Early pregnancy failure--current management concepts.
Obstet Gynecol Surv. 2001 Feb;56(2):105-13. PMID: 11219590
Department of Obstetrics, Gynecology and Reproductive Sciences, University of Pittsburgh School of Medicine, Magee-Women's Hospital, Pennsylvania 15213-3180, USA.
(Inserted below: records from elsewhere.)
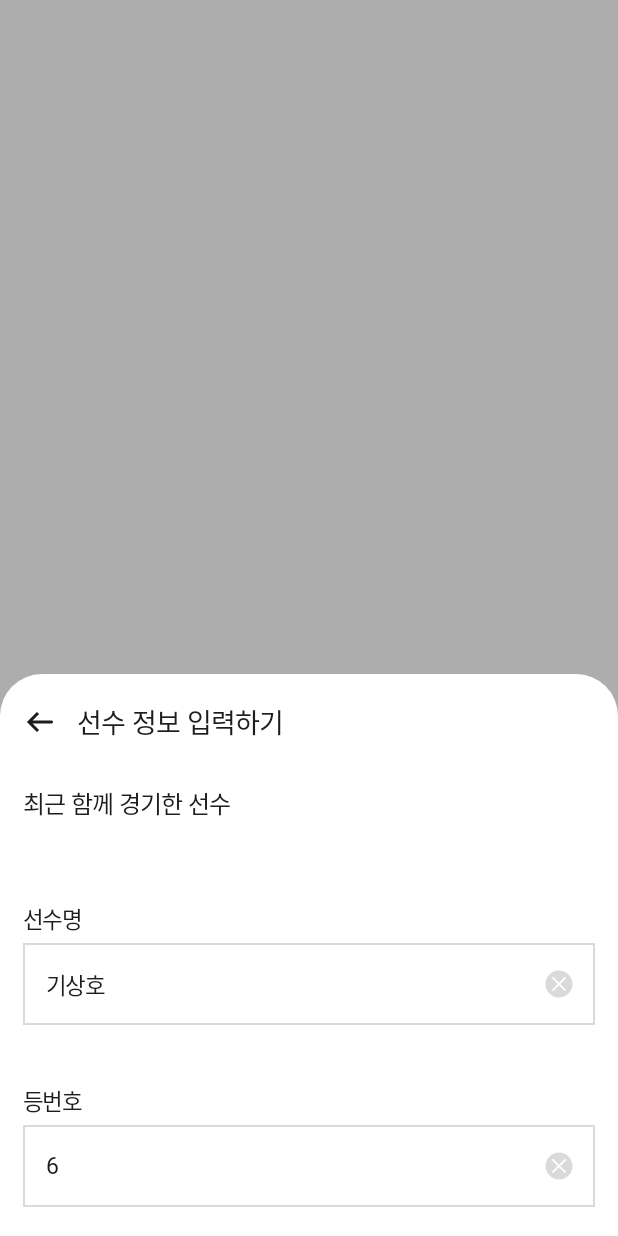
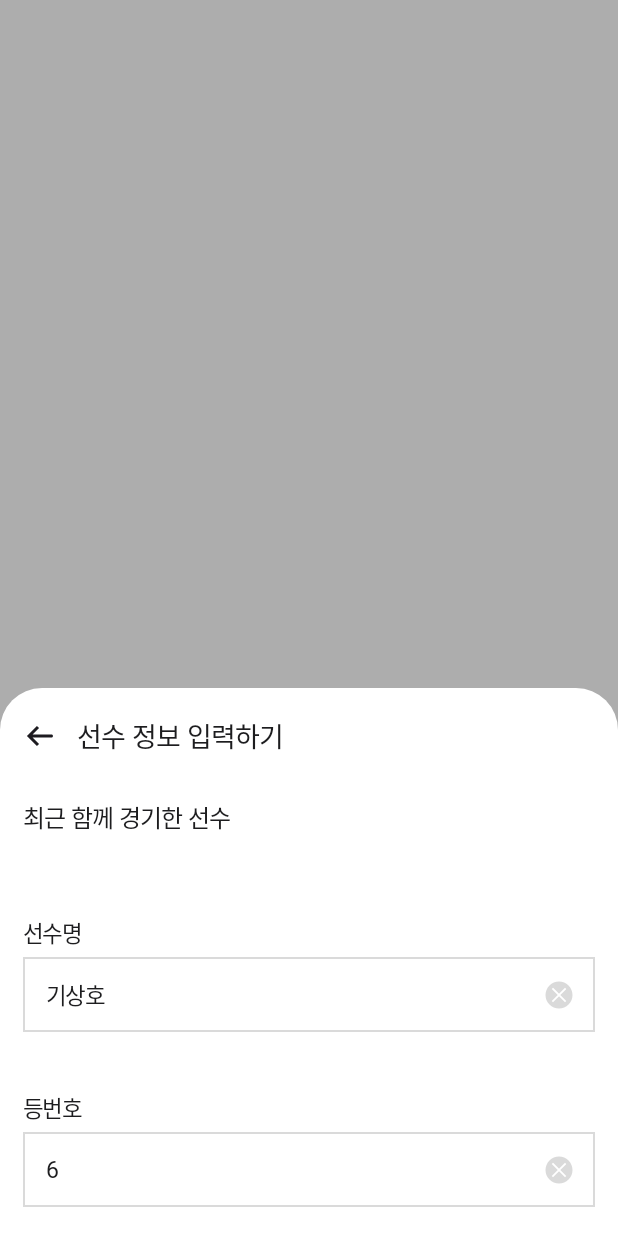
Before and after one commit to BballTending/BballTending-Android, an Android app built with Jetpack Compose: the @Preview function PlayerInfoDialogPreview, on a phone screen of 412 x 824 dp. Run offline under Robolectric (Android 15) with nearby library versions, the light colour scheme and no system bars; Roboto replaces fonts that are not available here.

Commit message:
fix: 선수 정보 입력 정규식 수정
1. 선수명으로 한글 및 영어와 더불어 공백 그리고 마침표도 입력 가능하도록 수정함
2. 선수명과 등번호 모두 빈칸이 될 수 있도록 수정함 -> 지웠다가 다시 작성하고자 하는 경우에 빈칸이 되어야 하기 때문

```diff
--- a/app/src/main/java/com/bballtending/android/feature/component/PlayerInfoTextField.kt
+++ b/app/src/main/java/com/bballtending/android/feature/component/PlayerInfoTextField.kt
@@ -8,6 +8,7 @@ import androidx.compose.foundation.layout.Column
 import androidx.compose.foundation.layout.Spacer
 import androidx.compose.foundation.layout.fillMaxWidth
 import androidx.compose.foundation.layout.height
+import androidx.compose.foundation.layout.heightIn
 import androidx.compose.foundation.layout.padding
 import androidx.compose.foundation.text.BasicTextField
 import androidx.compose.material3.Text
@@ -83,19 +84,21 @@ fun PlayerInfoTextField(
                 Box(
                     modifier = Modifier
                         .fillMaxWidth()
+                        .heightIn(min = 50.dp)
                         .border(
                             width = 1.dp,
                             color = if (errorMsgVisible) CancelRed else BorderGray,
                             shape = RectangleShape
                         )
-                        .padding(start = 15.dp, top = 15.dp, bottom = 15.dp),
+                        .padding(start = 15.dp, end = 12.dp),
                     contentAlignment = Alignment.CenterStart
                 ) {
                     innerTextField()
                     if (text.isEmpty()) {
                         Text(
                             text = placeholder,
-                            modifier = Modifier.align(Alignment.CenterStart),
+                            modifier = Modifier
+                                .align(Alignment.CenterStart),
                             style = BballTendingTheme.typography.regular.copy(
                                 fontSize = 15.sp,
                                 color = TextHintGray
@@ -109,7 +112,6 @@ fun PlayerInfoTextField(
                             modifier = Modifier
                                 .noRippleClickable { text = "" }
                                 .align(Alignment.CenterEnd)
-                                .padding(end = 12.dp)
                         )
                     }
                 }
@@ -151,11 +153,11 @@ private fun PlayerInfoTextFieldPreview() {
 
 private fun getInputRegex(inputType: InputType): Regex = when (inputType) {
     InputType.NAME -> {
-        Regex("[ㄱ-ㅎ가-힣a-zA-Z]+")
+        Regex("([ㄱ-ㅎ가-힣a-zA-Z. ]*)+")
     }
 
     InputType.NUMBER -> {
-        Regex("[0-9]+")
+        Regex("([0-9]*)+")
     }
 }
 
```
Approximately one in four women will experience a miscarriage during her lifetime. For more than 50 years, the standard management of early pregnancy failure has been a dilatation and curettage (D&C). Typically, the procedure is performed in an operating room, which significantly increases cost. There is little objective information in the modem literature to prove that a D&C for all patients will lower morbidity or improve emotional well being. Treatment options include expectant management, D&C in an outpatient setting, and medical management with misoprostol (not approved by the U.S. Food and Drug Administration for treatment of early pregnancy failure). The medical literature supports that expectant management may result in more complications, including the need for "emergent" curettage, if clinicians do not understand the true normal course of expectant management. In general, women prefer some form of active management. Dilatation and curettage can be performed safely in the office or other outpatient setting using manual vacuum aspiration. Vaginal misoprostol will cause expulsion in 80% to 90% of women up to 13 weeks' uterine size or gestation, including patients who have a gestational sac present. However, these data come from only three trials involving a total of 42 subjects treated with vaginal misoprostol, and another study of 42 women who received vaginal misoprostol for "missed abortion" before a scheduled D&C. There is a significant lack of information from large-scale studies about when treatment is necessary and the relative efficacy, rates of side effects, and acceptability of these various treatment options for early pregnancy failure.